--- START ---

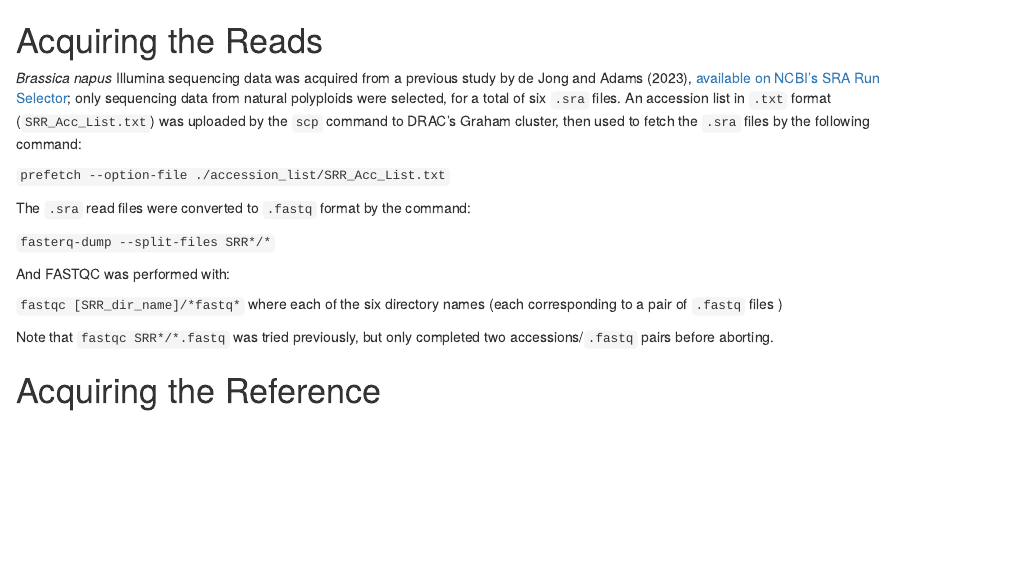
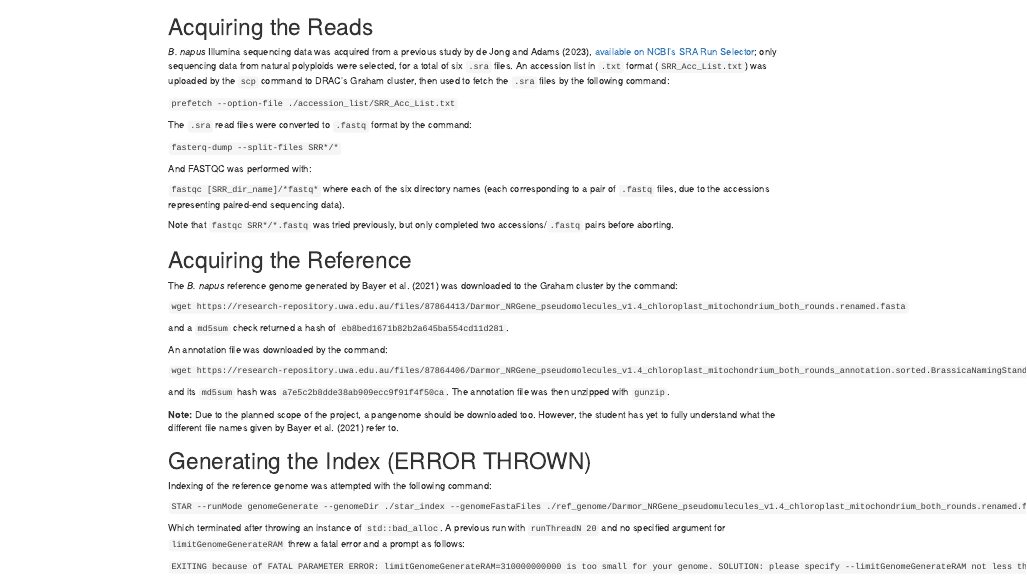
Before and after one commit to jyulo/gsat_practice, an R Markdown document (remote_terminal_code/DRAC_code.Rmd): the page in a window 1100 px wide, from its top. Rendered offline with R 4.5, knitr and Pandoc, with nearby package versions.

Commit message:
typed out all I have for now.

```diff
--- a/remote_terminal_code/DRAC_code.Rmd
+++ b/remote_terminal_code/DRAC_code.Rmd
@@ -1,7 +1,7 @@
 
 # Acquiring the Reads
 
-*Brassica napus* Illumina sequencing data was acquired from a previous study by de Jong and Adams (2023), [available on NCBI's SRA Run Selector](https://www.ncbi.nlm.nih.gov/Traces/study/?acc=GSE201225&f=genotype_sam_ss%3An%3Anatural%2520b.%2520napus%3Ac&o=acc_s%3Aa&s=SRR18856171,SRR18856174,SRR18856181,SRR18856184,SRR18856187,SRR18856194); only sequencing data from natural polyploids were selected, for a total of six `.sra` files. An accession list in `.txt` format (`SRR_Acc_List.txt`) was uploaded by the `scp` command to DRAC's Graham cluster, then used to fetch the `.sra` files by the following command:
+*B. napus* Illumina sequencing data was acquired from a previous study by de Jong and Adams (2023), [available on NCBI's SRA Run Selector](https://www.ncbi.nlm.nih.gov/Traces/study/?acc=GSE201225&f=genotype_sam_ss%3An%3Anatural%2520b.%2520napus%3Ac&o=acc_s%3Aa&s=SRR18856171,SRR18856174,SRR18856181,SRR18856184,SRR18856187,SRR18856194); only sequencing data from natural polyploids were selected, for a total of six `.sra` files. An accession list in `.txt` format (`SRR_Acc_List.txt`) was uploaded by the `scp` command to DRAC's Graham cluster, then used to fetch the `.sra` files by the following command:
 
 `prefetch --option-file ./accession_list/SRR_Acc_List.txt`
 
@@ -11,8 +11,32 @@ The `.sra` read files were converted to `.fastq` format by the command:
 
 And FASTQC was performed with:
 
-`fastqc [SRR_dir_name]/*fastq*` where each of the six directory names (each corresponding to a pair of `.fastq` files )
+`fastqc [SRR_dir_name]/*fastq*` where each of the six directory names (each corresponding to a pair of `.fastq` files, due to the accessions representing paired-end sequencing data).
 
 Note that `fastqc SRR*/*.fastq` was tried previously, but only completed two accessions/`.fastq` pairs before aborting.
 
 # Acquiring the Reference
+
+The *B. napus* reference genome generated by Bayer et al. (2021) was downloaded to the Graham cluster by the command:
+
+`wget https://research-repository.uwa.edu.au/files/87864413/Darmor_NRGene_pseudomolecules_v1.4_chloroplast_mitochondrium_both_rounds.renamed.fasta`
+
+and a `md5sum` check returned a hash of `eb8bed1671b82b2a645ba554cd11d281`.
+
+An annotation file was downloaded by the command:
+
+`wget https://research-repository.uwa.edu.au/files/87864406/Darmor_NRGene_pseudomolecules_v1.4_chloroplast_mitochondrium_both_rounds_annotation.sorted.BrassicaNamingStandard.fixed.gff3.gz`
+
+and its `md5sum` hash was `a7e5c2b8dde38ab909ecc9f91f4f50ca`. The annotation file was then unzipped with `gunzip`.
+
+**Note:** Due to the planned scope of the project, a pangenome should be downloaded too. However, the student has yet to fully understand what the different file names given by Bayer et al. (2021) refer to.
+
+# Generating the Index (ERROR THROWN)
+
+Indexing of the reference genome was attempted with the following command:
+
+`STAR --runMode genomeGenerate --genomeDir ./star_index --genomeFastaFiles ./ref_genome/Darmor_NRGene_pseudomulecules_v1.4_chloroplast_mitochondrium_both_rounds.renamed.fasta --sjdbGETfile ./ref_genome/Darmor_NRGene_pseudomolecules_v1.4_chloroplast_mitochondrium_both_rounds_annotation.sorted.BrassicaNamingStandard.fixed.gff3 --runThreadN 10 --sjdbGTFtagExonParentTranscript Parent --limitGenomeGenerateRAM 200000000000`
+
+Which terminated after throwing an instance of `std::bad_alloc`. A previous run with `runThreadN 20` and no specified argument for `limitGenomeGenerateRAM` threw a fatal error and a prompt as follows:
+
+`EXITING because of FATAL PARAMETER ERROR: limitGenomeGenerateRAM=310000000000 is too small for your genome. SOLUTION: please specify --limitGenomeGenerateRAM not less than 116287777717 and make that much RAM available.`
```
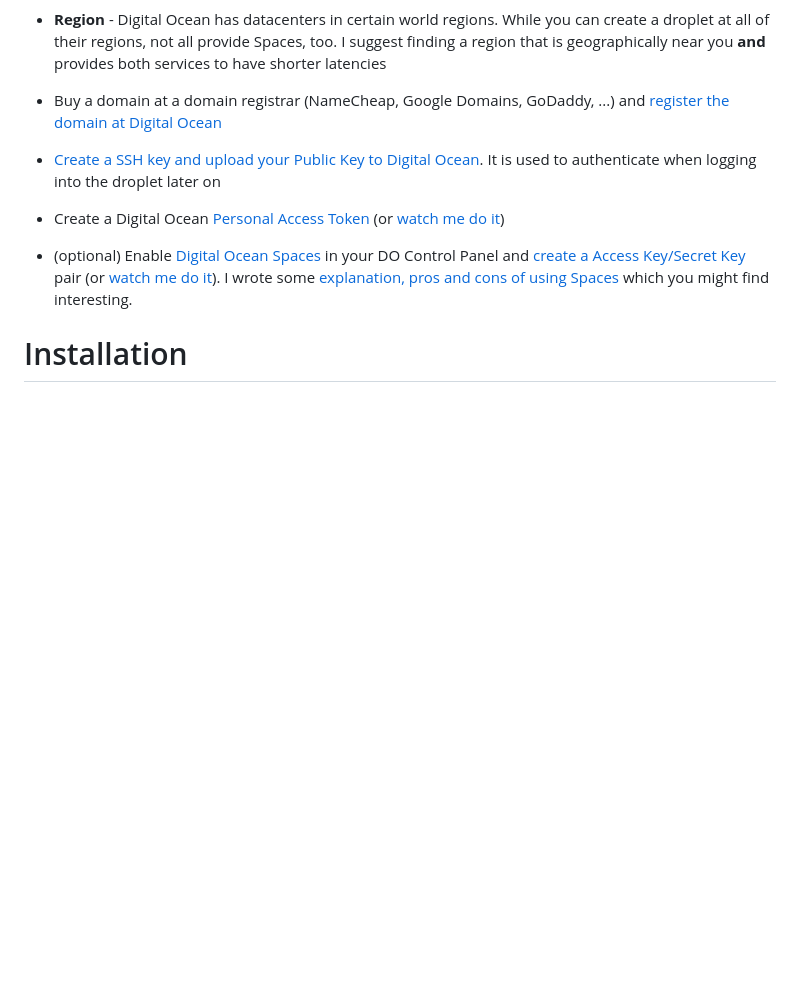
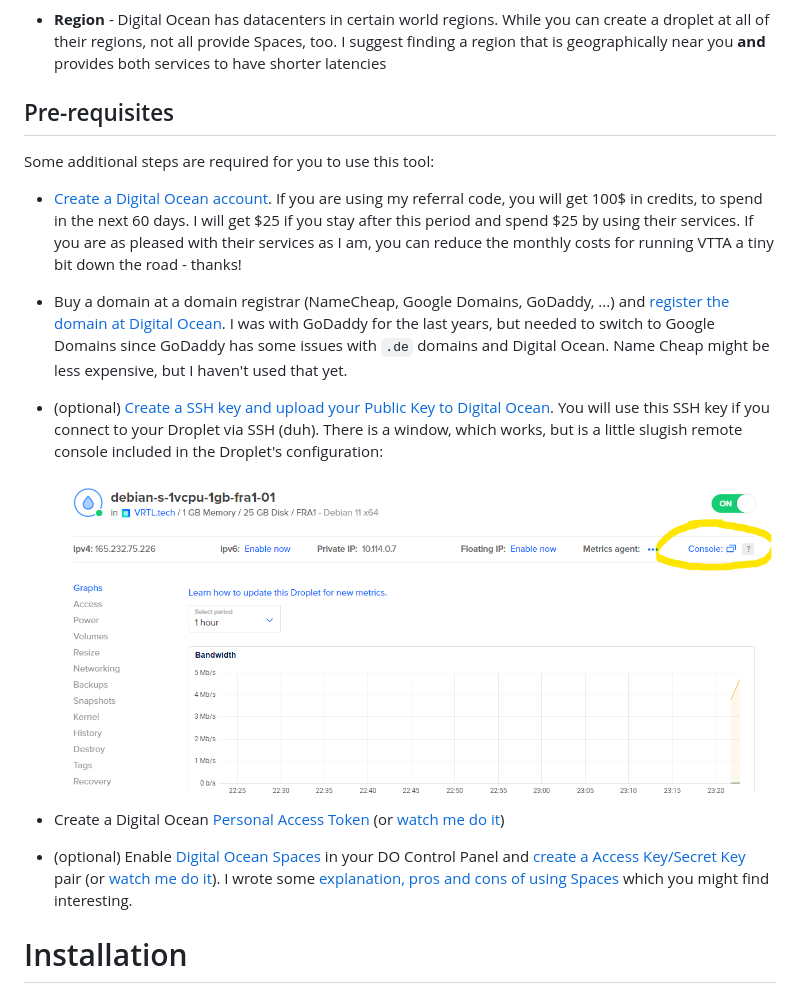
Before and after one commit to VTTAssets/vtta-crucible, a Markdown page: docs/install.md, the part around the change. GitHub-like rendering; pictures changed too: docs/img/console-button.png (added); blank space fills up the shorter version.

```diff
--- a/docs/install.md
+++ b/docs/install.md
@@ -18,8 +18,16 @@
 - **Spaces** - Digital Ocean's fancy name for an [Object Storage](spaces-benefits.md)
 - **Region** - Digital Ocean has datacenters in certain world regions. While you can create a droplet at all of their regions, not all provide Spaces, too. I suggest finding a region that is geographically near you **and** provides both services to have shorter latencies
 
-- Buy a domain at a domain registrar (NameCheap, Google Domains, GoDaddy, ...) and [register the domain at Digital Ocean](https://docs.digitalocean.com/products/networking/dns/how-to/add-domains/)
-- [Create a SSH key and upload your Public Key to Digital Ocean](https://docs.digitalocean.com/products/droplets/how-to/add-ssh-keys/to-account/). It is used to authenticate when logging into the droplet later on
+## Pre-requisites
+
+Some additional steps are required for you to use this tool:
+
+- [Create a Digital Ocean account](https://m.do.co/c/ea9292afc8cc). If you are using my referral code, you will get 100$ in credits, to spend in the next 60 days. I will get $25 if you stay after this period and spend $25 by using their services. If you are as pleased with their services as I am, you can reduce the monthly costs for running VTTA a tiny bit down the road - thanks!
+- Buy a domain at a domain registrar (NameCheap, Google Domains, GoDaddy, ...) and [register the domain at Digital Ocean](https://docs.digitalocean.com/products/networking/dns/how-to/add-domains/). I was with GoDaddy for the last years, but needed to switch to Google Domains since GoDaddy has some issues with `.de` domains and Digital Ocean. Name Cheap might be less expensive, but I haven't used that yet.
+- (optional) [Create a SSH key and upload your Public Key to Digital Ocean](https://docs.digitalocean.com/products/droplets/how-to/add-ssh-keys/to-account/). You will use this SSH key if you connect to your Droplet via SSH (duh). There is a window, which works, but is a little slugish remote console included in the Droplet's configuration:
+
+  ![Here it is!](img/console-button.png)
+
 - Create a Digital Ocean [Personal Access Token](https://docs.digitalocean.com/reference/api/create-personal-access-token/) (or [watch me do it](img/create-personal-access-token.gif))
 - (optional) Enable [Digital Ocean Spaces](https://www.digitalocean.com/producs/spaces) in your DO Control Panel and [create a Access Key/Secret Key](https://docs.digitalocean.com/products/spaces/how-to/manage-access/) pair (or [watch me do it](img/create-spaces-key.gif)). I wrote some [explanation, pros and cons of using Spaces](spaces-benefits.md) which you might find interesting.
 
```
Also changed, not shown: 3 other files.
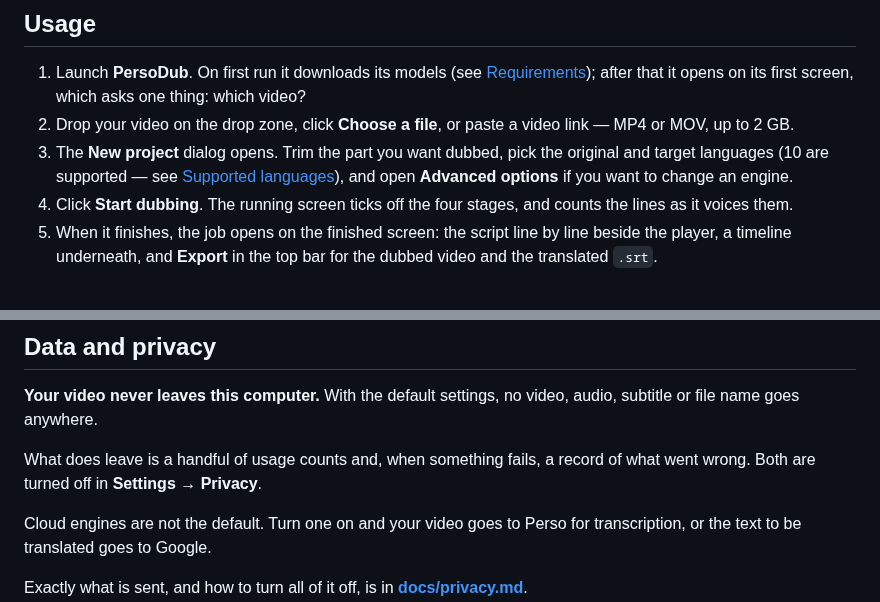
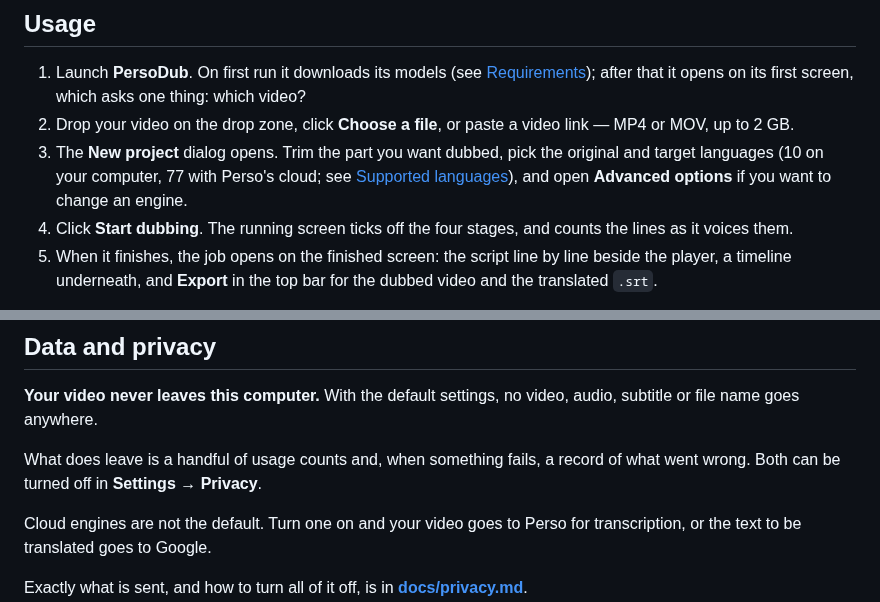
Before and after one commit to stronghamjji/PersoDub, a Markdown page: README.md, 2 parts joined by grey strips. Drawn GitHub-style.

```diff
--- a/README.md
+++ b/README.md
@@ -179,7 +179,7 @@ runtime, and models download — roughly 2–9 GB more depending on what you cho
 2. Drop your video on the drop zone, click **Choose a file**, or paste a video link —
    MP4 or MOV, up to 2 GB.
 3. The **New project** dialog opens. Trim the part you want dubbed, pick the original
-   and target languages (10 are supported — see
+   and target languages (10 on your computer, 77 with Perso's cloud; see
    [Supported languages](#supported-languages)), and open **Advanced options** if you
    want to change an engine.
 4. Click **Start dubbing**. The running screen ticks off the four stages, and counts
@@ -236,7 +248,7 @@ Keys are stored on your machine and take effect from your next dub — no restar
 audio, subtitle or file name goes anywhere.
 
 What does leave is a handful of usage counts and, when something fails, a record
-of what went wrong. Both are turned off in **Settings → Privacy**.
+of what went wrong. Both can be turned off in **Settings → Privacy**.
 
 Cloud engines are not the default. Turn one on and your video goes to Perso for
 transcription, or the text to be translated goes to Google.
```
Also changed, not shown: other parts of README.md (+18 -6 lines).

--- END ---

- _Exercise prompt_: Your output must be the exact lines from the one containing "Before and after one commit to stronghamjji/PersoDub, a" through the end of the data above, both included, and nothing more.

- _Response area_:
Before and after one commit to stronghamjji/PersoDub, a Markdown page: README.md, 2 parts joined by grey strips. Drawn GitHub-style.

```diff
--- a/README.md
+++ b/README.md
@@ -179,7 +179,7 @@ runtime, and models download — roughly 2–9 GB more depending on what you cho
 2. Drop your video on the drop zone, click **Choose a file**, or paste a video link —
    MP4 or MOV, up to 2 GB.
 3. The **New project** dialog opens. Trim the part you want dubbed, pick the original
-   and target languages (10 are supported — see
+   and target languages (10 on your computer, 77 with Perso's cloud; see
    [Supported languages](#supported-languages)), and open **Advanced options** if you
    want to change an engine.
 4. Click **Start dubbing**. The running screen ticks off the four stages, and counts
@@ -236,7 +248,7 @@ Keys are stored on your machine and take effect from your next dub — no restar
 audio, subtitle or file name goes anywhere.
 
 What does leave is a handful of usage counts and, when something fails, a record
-of what went wrong. Both are turned off in **Settings → Privacy**.
+of what went wrong. Both can be turned off in **Settings → Privacy**.
 
 Cloud engines are not the default. Turn one on and your video goes to Perso for
 transcription, or the text to be translated goes to Google.
```
Also changed, not shown: other parts of README.md (+18 -6 lines).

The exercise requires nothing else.